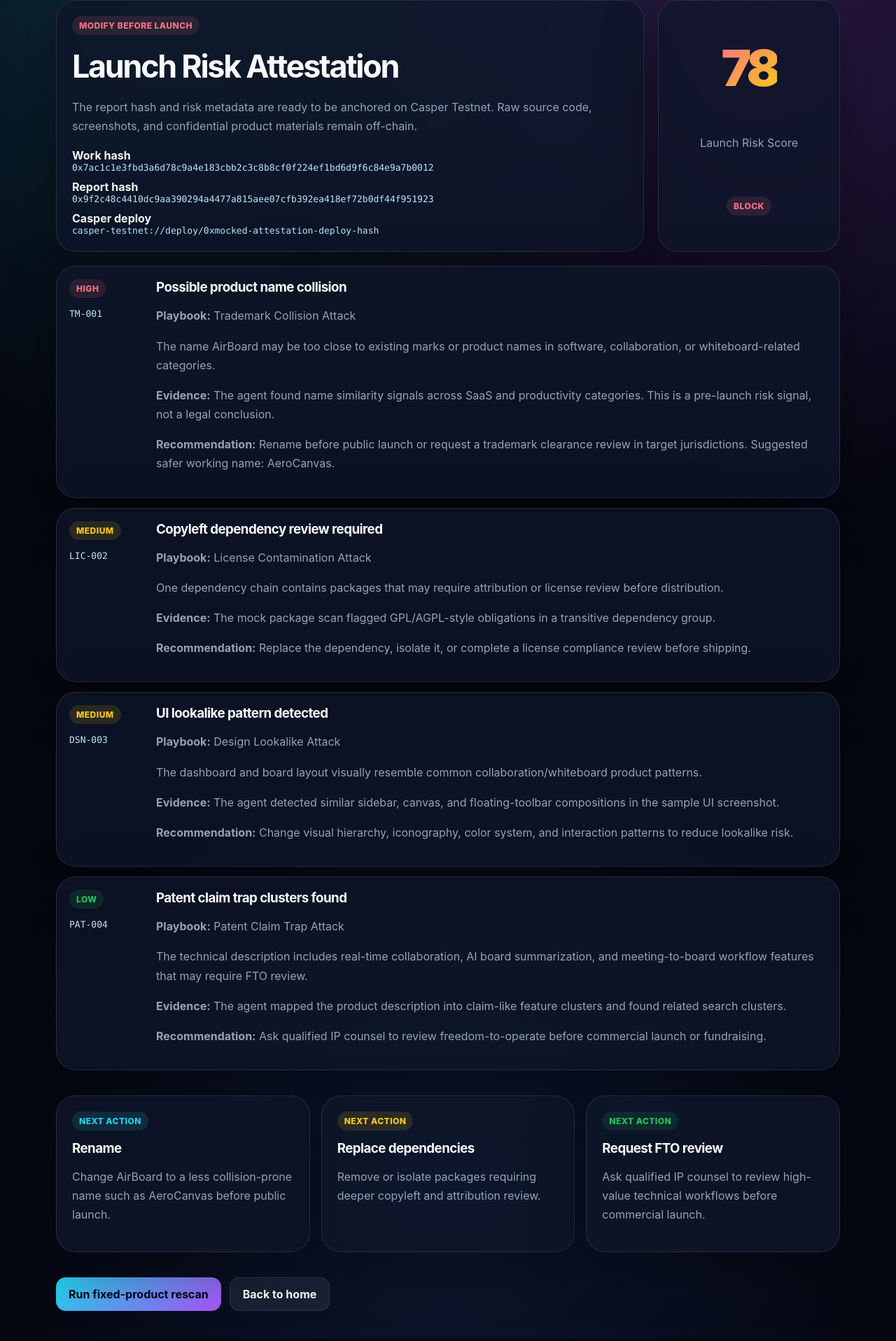
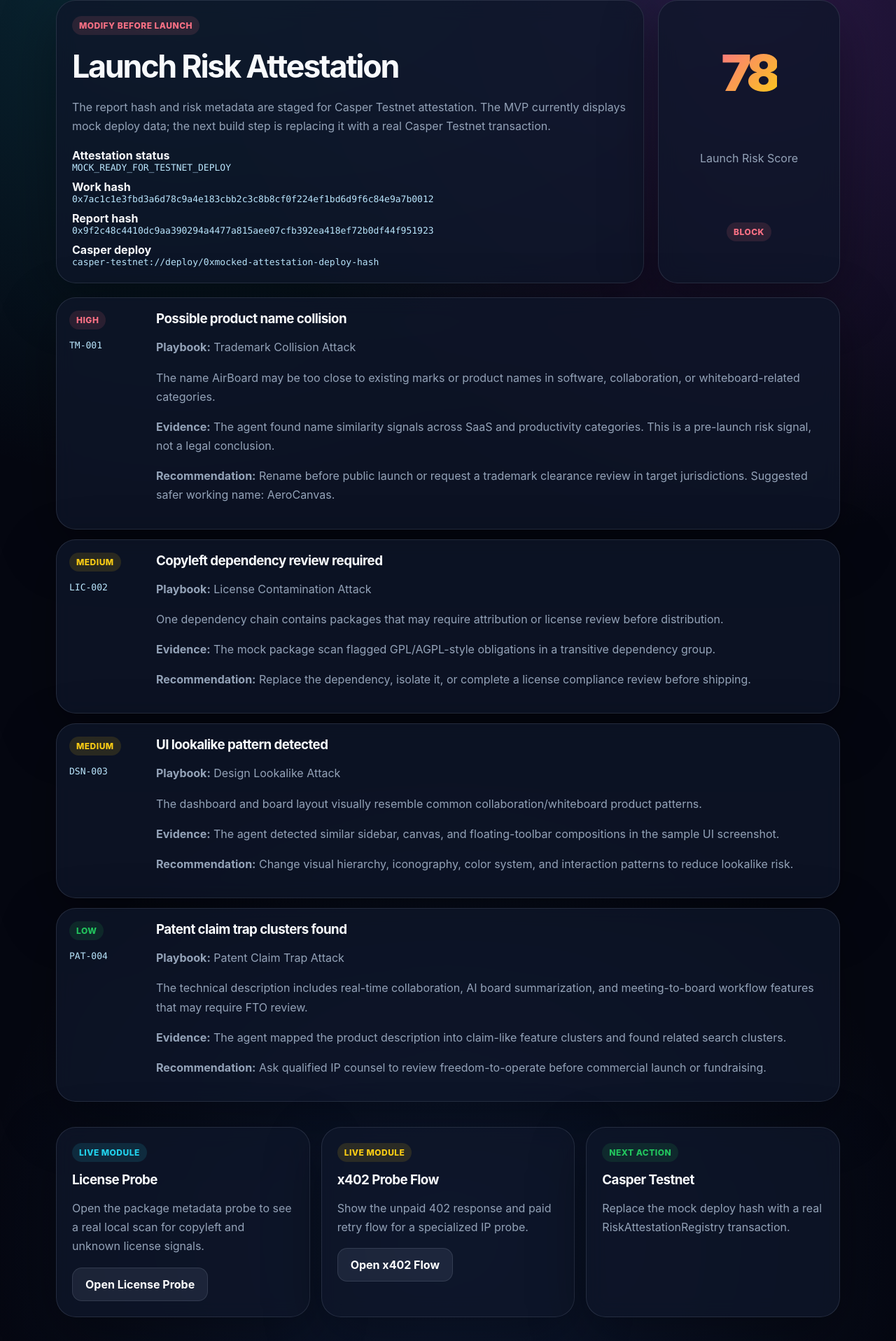
Before and after one commit to StuartCHAN/ip-breaker, a Next.js app in the folder apps/web/: page /report in a window 1280 px wide. Shown: the part 368-2285 px from the top of the page at 70% size. Built offline with nearby package versions, Linux system fonts and the light colour scheme.

Commit message:
Show Casper attestation status and probe links in report

```diff
--- a/apps/web/app/report/page.tsx
+++ b/apps/web/app/report/page.tsx
@@ -19,6 +19,8 @@ export default function ReportPage() {
           <div className="nav-links">
             <Link href="/">Home</Link>
             <Link href="/submit">Run again</Link>
+            <Link href="/license">License probe</Link>
+            <Link href="/probes">x402 probes</Link>
             <a href="https://github.com/StuartCHAN/ip-breaker" target="_blank" rel="noreferrer">GitHub</a>
           </div>
         </nav>
@@ -36,9 +38,13 @@ export default function ReportPage() {
             <span className="badge badge-red">{mockReport.verdict}</span>
             <h2 style={{ marginTop: 18 }}>Launch Risk Attestation</h2>
             <p>
-              The report hash and risk metadata are ready to be anchored on Casper Testnet. Raw source code, screenshots, and confidential product materials remain off-chain.
+              The report hash and risk metadata are staged for Casper Testnet attestation. The MVP currently displays mock deploy data; the next build step is replacing it with a real Casper Testnet transaction.
             </p>
             <div style={{ display: "grid", gap: 10, marginTop: 18 }}>
+              <div>
+                <strong>Attestation status</strong>
+                <div className="hash">MOCK_READY_FOR_TESTNET_DEPLOY</div>
+              </div>
               <div>
                 <strong>Work hash</strong>
                 <div className="hash">{mockReport.workHash}</div>
@@ -81,19 +87,21 @@ export default function ReportPage() {
 
         <section className="grid">
           <div className="panel card">
-            <span className="badge badge-blue">Next action</span>
-            <h3 style={{ marginTop: 14 }}>Rename</h3>
-            <p>Change AirBoard to a less collision-prone name such as AeroCanvas before public launch.</p>
+            <span className="badge badge-blue">Live module</span>
+            <h3 style={{ marginTop: 14 }}>License Probe</h3>
+            <p>Open the package metadata probe to see a real local scan for copyleft and unknown license signals.</p>
+            <Link className="btn btn-secondary" href="/license">Open License Probe</Link>
           </div>
           <div className="panel card">
-            <span className="badge badge-yellow">Next action</span>
-            <h3 style={{ marginTop: 14 }}>Replace dependencies</h3>
-            <p>Remove or isolate packages requiring deeper copyleft and attribution review.</p>
+            <span className="badge badge-yellow">Live module</span>
+            <h3 style={{ marginTop: 14 }}>x402 Probe Flow</h3>
+            <p>Show the unpaid 402 response and paid retry flow for a specialized IP probe.</p>
+            <Link className="btn btn-secondary" href="/probes">Open x402 Flow</Link>
           </div>
           <div className="panel card">
             <span className="badge badge-green">Next action</span>
-            <h3 style={{ marginTop: 14 }}>Request FTO review</h3>
-            <p>Ask qualified IP counsel to review high-value technical workflows before commercial launch.</p>
+            <h3 style={{ marginTop: 14 }}>Casper Testnet</h3>
+            <p>Replace the mock deploy hash with a real RiskAttestationRegistry transaction.</p>
           </div>
         </section>
 
```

··········

▶ Problem
Take every entry and repeat it verbatim, minus the pictures.

▶ Answer space
Before and after one commit to StuartCHAN/ip-breaker, a Next.js app in the folder apps/web/: page /report in a window 1280 px wide. Shown: the part 368-2285 px from the top of the page at 70% size. Built offline with nearby package versions, Linux system fonts and the light colour scheme.

Commit message:
Show Casper attestation status and probe links in report

```diff
--- a/apps/web/app/report/page.tsx
+++ b/apps/web/app/report/page.tsx
@@ -19,6 +19,8 @@ export default function ReportPage() {
           <div className="nav-links">
             <Link href="/">Home</Link>
             <Link href="/submit">Run again</Link>
+            <Link href="/license">License probe</Link>
+            <Link href="/probes">x402 probes</Link>
             <a href="https://github.com/StuartCHAN/ip-breaker" target="_blank" rel="noreferrer">GitHub</a>
           </div>
         </nav>
@@ -36,9 +38,13 @@ export default function ReportPage() {
             <span className="badge badge-red">{mockReport.verdict}</span>
             <h2 style={{ marginTop: 18 }}>Launch Risk Attestation</h2>
             <p>
-              The report hash and risk metadata are ready to be anchored on Casper Testnet. Raw source code, screenshots, and confidential product materials remain off-chain.
+              The report hash and risk metadata are staged for Casper Testnet attestation. The MVP currently displays mock deploy data; the next build step is replacing it with a real Casper Testnet transaction.
             </p>
             <div style={{ display: "grid", gap: 10, marginTop: 18 }}>
+              <div>
+                <strong>Attestation status</strong>
+                <div className="hash">MOCK_READY_FOR_TESTNET_DEPLOY</div>
+              </div>
               <div>
                 <strong>Work hash</strong>
                 <div className="hash">{mockReport.workHash}</div>
@@ -81,19 +87,21 @@ export default function ReportPage() {
 
         <section className="grid">
           <div className="panel card">
-            <span className="badge badge-blue">Next action</span>
-            <h3 style={{ marginTop: 14 }}>Rename</h3>
-            <p>Change AirBoard to a less collision-prone name such as AeroCanvas before public launch.</p>
+            <span className="badge badge-blue">Live module</span>
+            <h3 style={{ marginTop: 14 }}>License Probe</h3>
+            <p>Open the package metadata probe to see a real local scan for copyleft and unknown license signals.</p>
+            <Link className="btn btn-secondary" href="/license">Open License Probe</Link>
           </div>
           <div className="panel card">
-            <span className="badge badge-yellow">Next action</span>
-            <h3 style={{ marginTop: 14 }}>Replace dependencies</h3>
-            <p>Remove or isolate packages requiring deeper copyleft and attribution review.</p>
+            <span className="badge badge-yellow">Live module</span>
+            <h3 style={{ marginTop: 14 }}>x402 Probe Flow</h3>
+            <p>Show the unpaid 402 response and paid retry flow for a specialized IP probe.</p>
+            <Link className="btn btn-secondary" href="/probes">Open x402 Flow</Link>
           </div>
           <div className="panel card">
             <span className="badge badge-green">Next action</span>
-            <h3 style={{ marginTop: 14 }}>Request FTO review</h3>
-            <p>Ask qualified IP counsel to review high-value technical workflows before commercial launch.</p>
+            <h3 style={{ marginTop: 14 }}>Casper Testnet</h3>
+            <p>Replace the mock deploy hash with a real RiskAttestationRegistry transaction.</p>
           </div>
         </section>
 
```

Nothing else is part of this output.